◆ **What to do**:
The response should consist of the records that follow, printed exactly.

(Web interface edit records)

------------------------------

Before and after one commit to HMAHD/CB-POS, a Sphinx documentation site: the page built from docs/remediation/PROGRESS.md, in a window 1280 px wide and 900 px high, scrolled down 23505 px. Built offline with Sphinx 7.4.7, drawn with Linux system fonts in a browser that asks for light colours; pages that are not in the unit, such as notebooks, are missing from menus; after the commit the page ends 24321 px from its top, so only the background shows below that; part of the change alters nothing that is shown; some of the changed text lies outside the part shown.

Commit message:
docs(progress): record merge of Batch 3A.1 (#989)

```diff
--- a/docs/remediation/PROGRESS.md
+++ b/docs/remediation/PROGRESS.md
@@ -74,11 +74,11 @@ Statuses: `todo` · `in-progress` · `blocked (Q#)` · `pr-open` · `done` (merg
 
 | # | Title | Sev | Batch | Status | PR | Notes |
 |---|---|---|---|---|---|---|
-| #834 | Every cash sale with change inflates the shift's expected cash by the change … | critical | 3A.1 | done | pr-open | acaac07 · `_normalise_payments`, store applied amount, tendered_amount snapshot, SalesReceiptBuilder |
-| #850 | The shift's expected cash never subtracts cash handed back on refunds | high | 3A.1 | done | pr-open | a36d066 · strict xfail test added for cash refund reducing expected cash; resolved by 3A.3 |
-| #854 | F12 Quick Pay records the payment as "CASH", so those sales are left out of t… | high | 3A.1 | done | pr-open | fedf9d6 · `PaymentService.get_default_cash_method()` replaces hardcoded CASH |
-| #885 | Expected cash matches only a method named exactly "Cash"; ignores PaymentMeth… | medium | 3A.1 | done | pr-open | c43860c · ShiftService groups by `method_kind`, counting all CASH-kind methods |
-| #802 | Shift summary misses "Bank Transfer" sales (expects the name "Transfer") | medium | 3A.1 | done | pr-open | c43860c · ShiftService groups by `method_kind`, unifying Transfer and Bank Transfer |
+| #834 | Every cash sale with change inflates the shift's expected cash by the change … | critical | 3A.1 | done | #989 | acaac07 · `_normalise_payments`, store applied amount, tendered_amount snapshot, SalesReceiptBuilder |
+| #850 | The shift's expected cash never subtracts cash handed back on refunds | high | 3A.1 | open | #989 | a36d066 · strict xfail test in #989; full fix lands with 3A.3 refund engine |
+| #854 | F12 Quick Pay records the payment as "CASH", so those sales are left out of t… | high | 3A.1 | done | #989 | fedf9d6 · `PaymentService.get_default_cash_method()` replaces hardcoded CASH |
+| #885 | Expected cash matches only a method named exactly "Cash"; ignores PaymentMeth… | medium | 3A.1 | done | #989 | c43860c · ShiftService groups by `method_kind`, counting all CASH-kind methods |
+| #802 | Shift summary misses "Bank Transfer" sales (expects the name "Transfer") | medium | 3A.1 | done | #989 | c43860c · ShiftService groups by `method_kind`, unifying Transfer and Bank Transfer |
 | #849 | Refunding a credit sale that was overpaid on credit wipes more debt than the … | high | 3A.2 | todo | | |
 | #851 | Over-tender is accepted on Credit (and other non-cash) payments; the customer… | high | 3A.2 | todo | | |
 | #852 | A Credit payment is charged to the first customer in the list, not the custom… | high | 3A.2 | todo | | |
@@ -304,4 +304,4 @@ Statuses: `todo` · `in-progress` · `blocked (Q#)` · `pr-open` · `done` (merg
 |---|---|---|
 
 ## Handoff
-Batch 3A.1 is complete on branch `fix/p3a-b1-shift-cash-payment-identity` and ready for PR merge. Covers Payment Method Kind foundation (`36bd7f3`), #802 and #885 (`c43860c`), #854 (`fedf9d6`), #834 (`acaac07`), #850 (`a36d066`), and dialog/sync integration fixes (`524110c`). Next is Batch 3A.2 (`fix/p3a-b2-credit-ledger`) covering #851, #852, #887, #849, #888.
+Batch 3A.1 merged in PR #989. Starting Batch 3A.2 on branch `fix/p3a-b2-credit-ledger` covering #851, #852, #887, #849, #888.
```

------------------------------

◆ **Exercise response**:
Before and after one commit to HMAHD/CB-POS, a Sphinx documentation site: the page built from docs/remediation/PROGRESS.md, in a window 1280 px wide and 900 px high, scrolled down 23505 px. Built offline with Sphinx 7.4.7, drawn with Linux system fonts in a browser that asks for light colours; pages that are not in the unit, such as notebooks, are missing from menus; after the commit the page ends 24321 px from its top, so only the background shows below that; part of the change alters nothing that is shown; some of the changed text lies outside the part shown.

Commit message:
docs(progress): record merge of Batch 3A.1 (#989)

```diff
--- a/docs/remediation/PROGRESS.md
+++ b/docs/remediation/PROGRESS.md
@@ -74,11 +74,11 @@ Statuses: `todo` · `in-progress` · `blocked (Q#)` · `pr-open` · `done` (merg
 
 | # | Title | Sev | Batch | Status | PR | Notes |
 |---|---|---|---|---|---|---|
-| #834 | Every cash sale with change inflates the shift's expected cash by the change … | critical | 3A.1 | done | pr-open | acaac07 · `_normalise_payments`, store applied amount, tendered_amount snapshot, SalesReceiptBuilder |
-| #850 | The shift's expected cash never subtracts cash handed back on refunds | high | 3A.1 | done | pr-open | a36d066 · strict xfail test added for cash refund reducing expected cash; resolved by 3A.3 |
-| #854 | F12 Quick Pay records the payment as "CASH", so those sales are left out of t… | high | 3A.1 | done | pr-open | fedf9d6 · `PaymentService.get_default_cash_method()` replaces hardcoded CASH |
-| #885 | Expected cash matches only a method named exactly "Cash"; ignores PaymentMeth… | medium | 3A.1 | done | pr-open | c43860c · ShiftService groups by `method_kind`, counting all CASH-kind methods |
-| #802 | Shift summary misses "Bank Transfer" sales (expects the name "Transfer") | medium | 3A.1 | done | pr-open | c43860c · ShiftService groups by `method_kind`, unifying Transfer and Bank Transfer |
+| #834 | Every cash sale with change inflates the shift's expected cash by the change … | critical | 3A.1 | done | #989 | acaac07 · `_normalise_payments`, store applied amount, tendered_amount snapshot, SalesReceiptBuilder |
+| #850 | The shift's expected cash never subtracts cash handed back on refunds | high | 3A.1 | open | #989 | a36d066 · strict xfail test in #989; full fix lands with 3A.3 refund engine |
+| #854 | F12 Quick Pay records the payment as "CASH", so those sales are left out of t… | high | 3A.1 | done | #989 | fedf9d6 · `PaymentService.get_default_cash_method()` replaces hardcoded CASH |
+| #885 | Expected cash matches only a method named exactly "Cash"; ignores PaymentMeth… | medium | 3A.1 | done | #989 | c43860c · ShiftService groups by `method_kind`, counting all CASH-kind methods |
+| #802 | Shift summary misses "Bank Transfer" sales (expects the name "Transfer") | medium | 3A.1 | done | #989 | c43860c · ShiftService groups by `method_kind`, unifying Transfer and Bank Transfer |
 | #849 | Refunding a credit sale that was overpaid on credit wipes more debt than the … | high | 3A.2 | todo | | |
 | #851 | Over-tender is accepted on Credit (and other non-cash) payments; the customer… | high | 3A.2 | todo | | |
 | #852 | A Credit payment is charged to the first customer in the list, not the custom… | high | 3A.2 | todo | | |
@@ -304,4 +304,4 @@ Statuses: `todo` · `in-progress` · `blocked (Q#)` · `pr-open` · `done` (merg
 |---|---|---|
 
 ## Handoff
-Batch 3A.1 is complete on branch `fix/p3a-b1-shift-cash-payment-identity` and ready for PR merge. Covers Payment Method Kind foundation (`36bd7f3`), #802 and #885 (`c43860c`), #854 (`fedf9d6`), #834 (`acaac07`), #850 (`a36d066`), and dialog/sync integration fixes (`524110c`). Next is Batch 3A.2 (`fix/p3a-b2-credit-ledger`) covering #851, #852, #887, #849, #888.
+Batch 3A.1 merged in PR #989. Starting Batch 3A.2 on branch `fix/p3a-b2-credit-ledger` covering #851, #852, #887, #849, #888.
```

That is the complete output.